“Face The Raven” isn’t quite perfect, but it’s damn close, and it’s hard to imagine a finer exit episode for a companion (notwithstanding the fact that I’m still a little dubious that this is Clara’s actual exit, but what the hey). Doctor Who doesn’t often devote a lot of creative energy to building satisfying departure stories for its companions, particularly in the classic series, but the rare occasions the show has put in an effort have tended to pay dividends: “Army Of Ghosts”/“Doomsday,” “The Angels Take Manhattan,” and “Face The Raven” are all terrific episodes, and I’d say this one surpasses those previous two because it hits just the right balance in devoting plenty of time for the Doctor and companion to say a proper goodbye without falling into the trap of maudlin melodrama. (Not that I’m saying “Doomsday” did that.
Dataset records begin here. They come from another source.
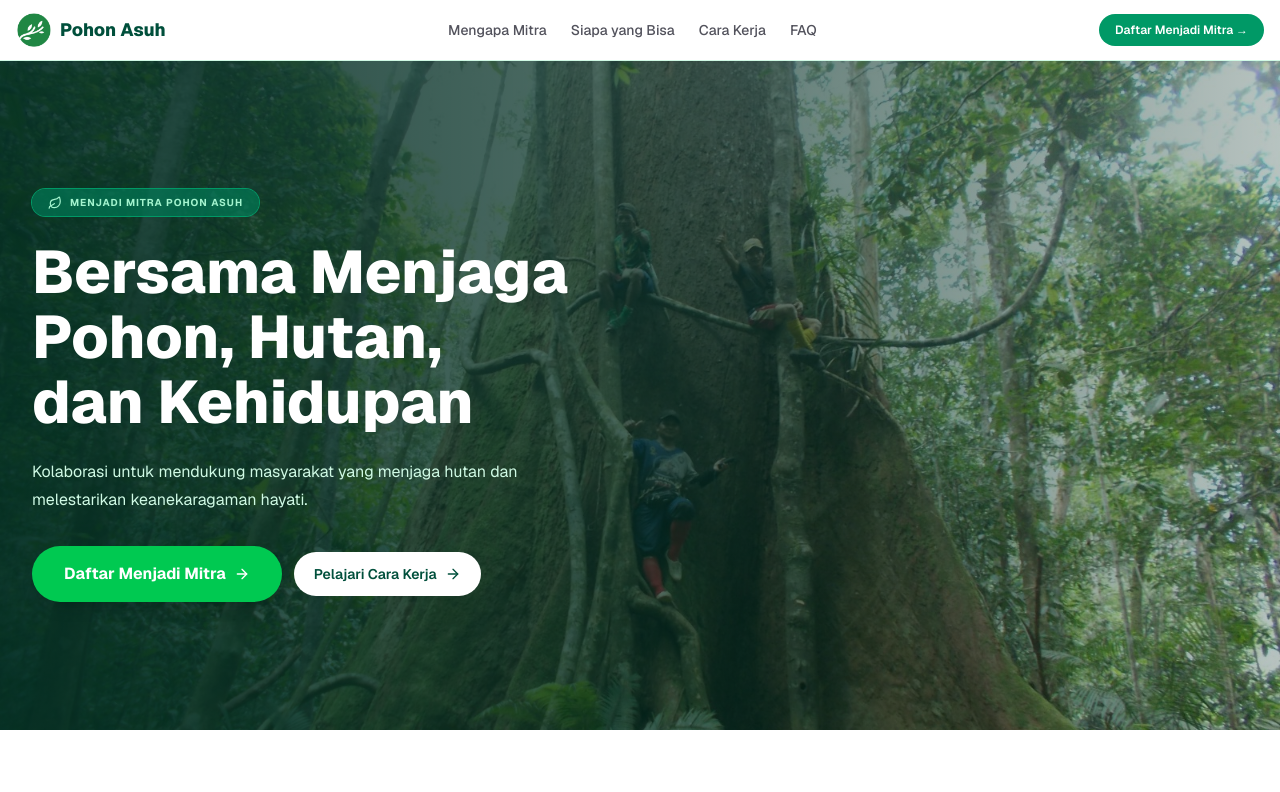
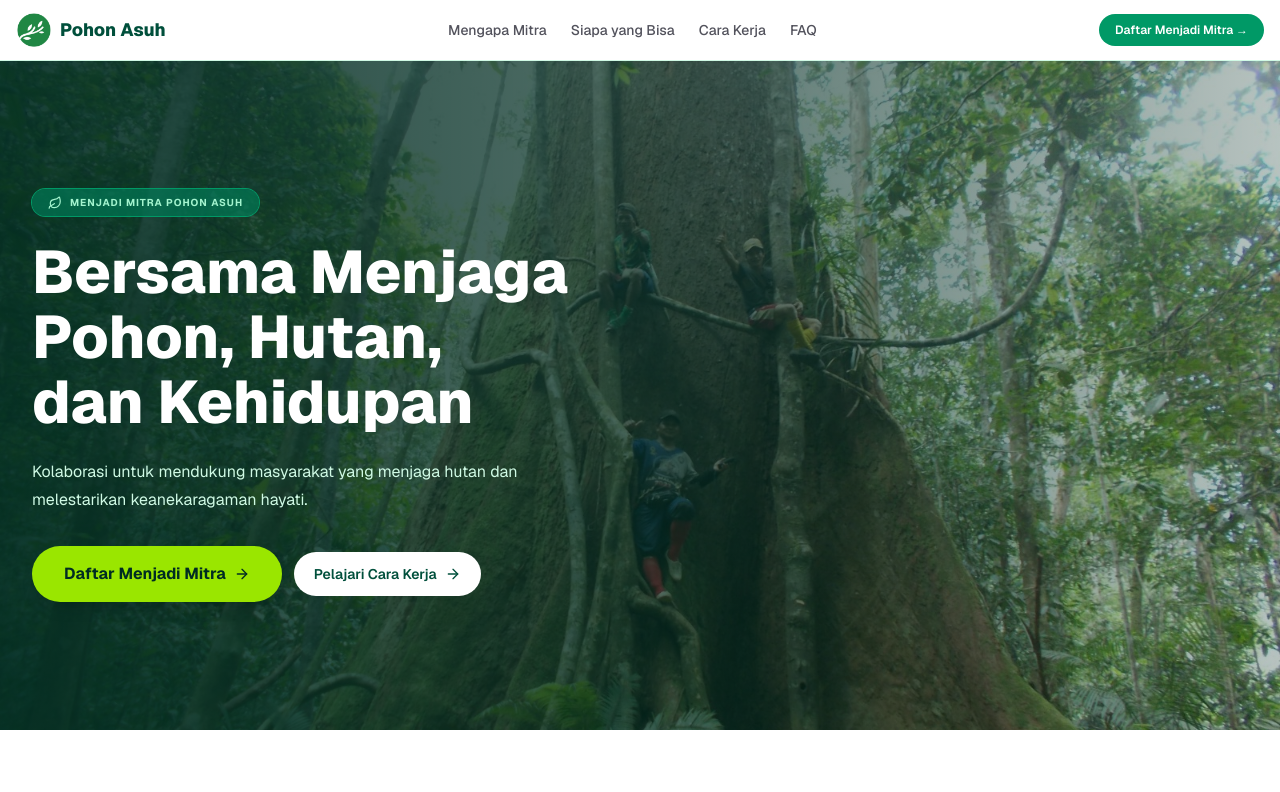
Before and after one commit to kangmasbudiman/revampwebsitepohonasuh, a Next.js app: page /kerjasama-mitra in a window 1280 px wide. Shown: the top 792 px of the page. Built offline with nearby package versions, Linux system fonts and the light colour scheme; no server answers.

Commit message:
style(mitra): tombol utama pakai lime (lime-400)

```diff
--- a/src/app/kerjasama-mitra/page.tsx
+++ b/src/app/kerjasama-mitra/page.tsx
@@ -58,7 +58,7 @@ export default function KerjasamaMitraPage() {
             </p>
 
             <div className="mt-8 flex flex-wrap items-center gap-3">
-              <Link href="/daftar-mitra" className="inline-flex items-center justify-center rounded-full bg-green-500 px-8 py-4 text-base font-bold text-white shadow-lg transition-colors hover:bg-green-600">
+              <Link href="/daftar-mitra" className="inline-flex items-center justify-center rounded-full bg-lime-400 px-8 py-4 text-base font-bold text-emerald-950 shadow-lg hover:bg-lime-300">
                 Daftar Menjadi Mitra <ArrowRight className="ml-2 h-4 w-4" />
               </Link>
               <a href="#cara" className="inline-flex items-center justify-center rounded-full bg-white px-5 py-3 text-sm font-semibold text-emerald-900 hover:bg-emerald-100 transition">
@@ -233,7 +233,7 @@ export default function KerjasamaMitraPage() {
             <h2 className="text-3xl font-extrabold sm:text-4xl">Mari Jadikan Komitmen Lingkungan<br />sebagai Aksi Nyata.</h2>
             <p className="mt-2 max-w-lg text-sm text-emerald-100">Bergabunglah menjadi Mitra Pohon Asuh dan mulai bangun kolaborasi untuk menjaga hutan, mendukung masyarakat, serta melestarikan keanekaragaman hayati.</p>
           </div>
-          <Link href="/daftar-mitra" className="inline-flex items-center justify-center rounded-full bg-green-500 px-8 py-4 text-base font-bold text-white shadow-lg transition-colors hover:bg-green-600">
+          <Link href="/daftar-mitra" className="inline-flex items-center justify-center rounded-full bg-lime-400 px-8 py-4 text-base font-bold text-emerald-950 shadow-lg hover:bg-lime-300">
             Daftar Menjadi Mitra <ArrowRight className="ml-2 h-4 w-4" />
           </Link>
         </div>
```
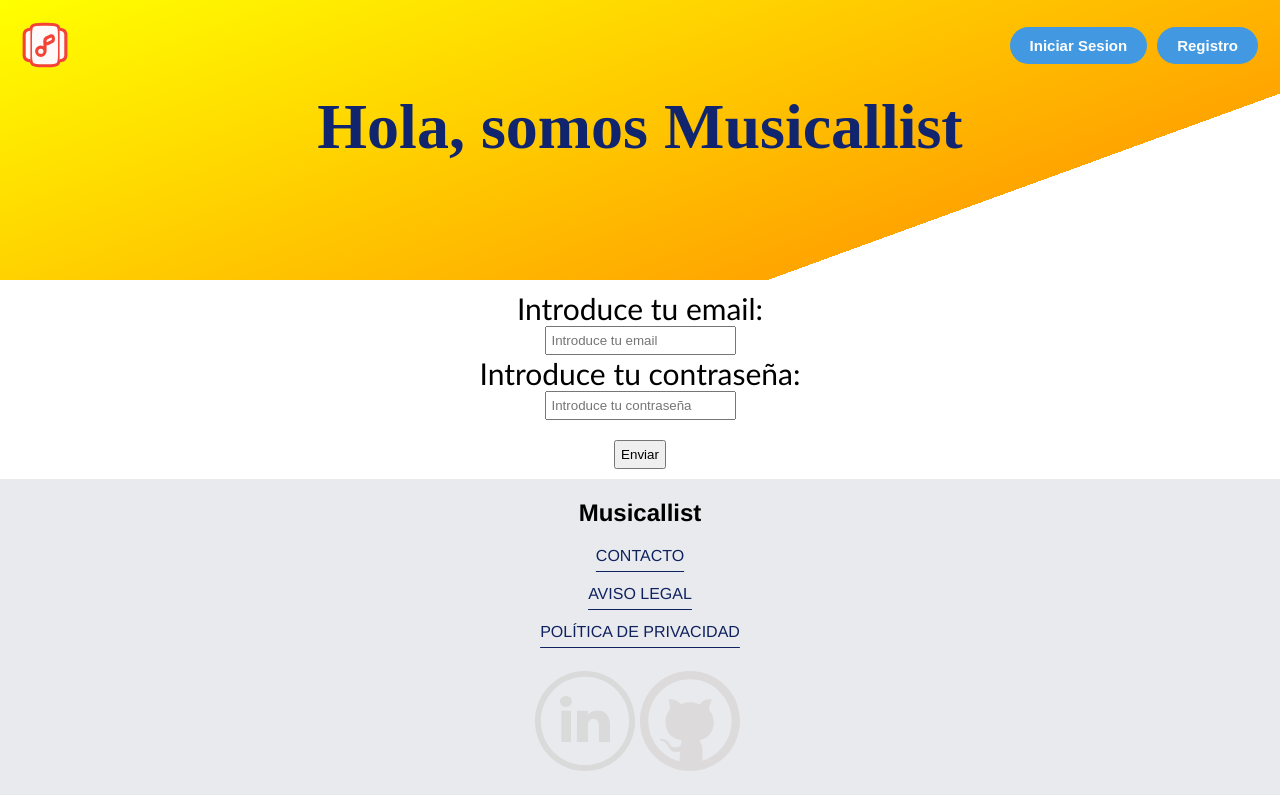
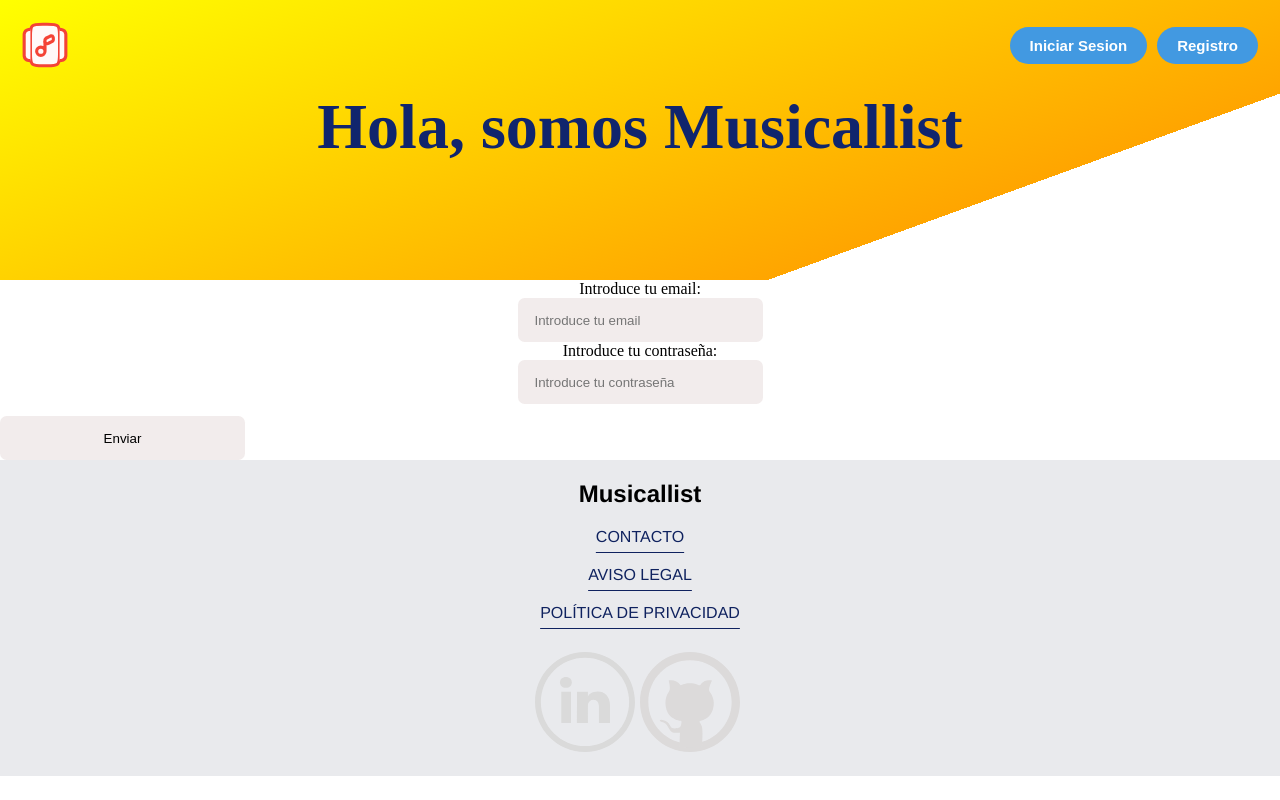
Before and after one commit to Mikelangel10/musicallist-frontend, an Angular app: page /login in a window 1280 px wide. Built offline with nearby package versions, Linux system fonts and the light colour scheme.

Commit message:
U - Update the CSS for the new login lorm

```diff
--- a/src/app/pages/login/login.component.css
+++ b/src/app/pages/login/login.component.css
@@ -1,18 +1,55 @@
-.button {
-  padding: 10px;
-  text-align: center;
+h2 {
+  padding: 0.5em;
+  font-family: "Franklin Gothic Medium", "Arial Narrow", Arial, sans-serif;
+  margin-left: 1%;
 }
 
 form {
   text-align: center;
-  padding: 10px;
+  padding-bottom: 12px;
 }
 
-form p {
-  font-size: 30px;
-  font-family: "Gill Sans", "Gill Sans MT", Calibri, "Trebuchet MS", sans-serif;
+.texto {
+  padding-bottom: 17px;
+  font-size: 13px;
+  color: #bac2db;
+  text-align: justify;
+  width: 22%;
+  margin: auto;
+  margin-left: 41%;
 }
 
 input {
+  border-radius: 0.5em;
+  height: 44px;
+  width: 245px;
+  background-color: #f2ecec;
   padding: 5px;
+  border: none;
 }
+
+.email {
+  padding-bottom: 15px;
+}
+
+.password {
+  padding-bottom: 45px;
+}
+
+button {
+  font-size: 19px;
+  font-family: "Franklin Gothic Medium", "Arial Narrow", Arial, sans-serif;
+  background-color: #4299e1;
+  color: white;
+  padding: 14.5px;
+  border-radius: 0.5em;
+  border: none;
+  margin-left: 53.5%;
+  width: 115px;
+  margin-bottom: 30px;
+  height: 48px;
+}
+
+::placeholder {
+  padding-left: 12px;
+}
```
But let’s just say it was close to doing that.) Clara gets to go out on just about the highest of all possible notes, with both her Doctor and, in Rigsy, her companion by her side, and Jenna Coleman saves her best performance in the role for her last bow, as she easily navigates the gamut of emotions, from exhilaration and joy to outrage to grief tempered by resolve. Clara wasn’t always the most sharply focused companion, but Coleman and Doctor Who as a whole made damn sure that, when it counted most, we knew the full measure of the woman who stepped out that door and faced the raven. Now we find out who precisely the Doctor is when stripped of the person who mattered most to him.
And then that post-credits shot of Rigsy tagging the abandoned TARDIS. There’s not enough heartbreak in the world for that.
- Maisie Williams is excellent again as Ashildr, though she isn’t given quite as much an opportunity to shine as she got in “The Woman Who Lived.” Although the Doctor’s warning to her provides an easy out for her to not appear again, I do hope she comes back at least once more, as that still feels like seriously unfinished business. Honestly, I could see her being a very natural part of Peter Capaldi’s regeneration story, though here’s hoping that’s not for a good little while yet.
- It feels like pretty genuinely awful timing for “Face The Raven” to be about a refugee camp, given how refugees have become such a politically charged topic in the last couple weeks. But since this story doesn’t draw any of the kind of allegorical parallels that the Zygon two-parter did, I’m going to go ahead and call that a coincidence and move on.
- I’m curious to see how much the next two episodes shift our understanding of this story. As much as the “To Be Continued” at the end links it with what comes next, this does feel pretty self-contained, much like “Utopia.” Though I’m hoping the next two episodes aren’t like “The Sound Of Drums”/“Last Of The Time Lords,” because … well, I probably don’t need to explain that one.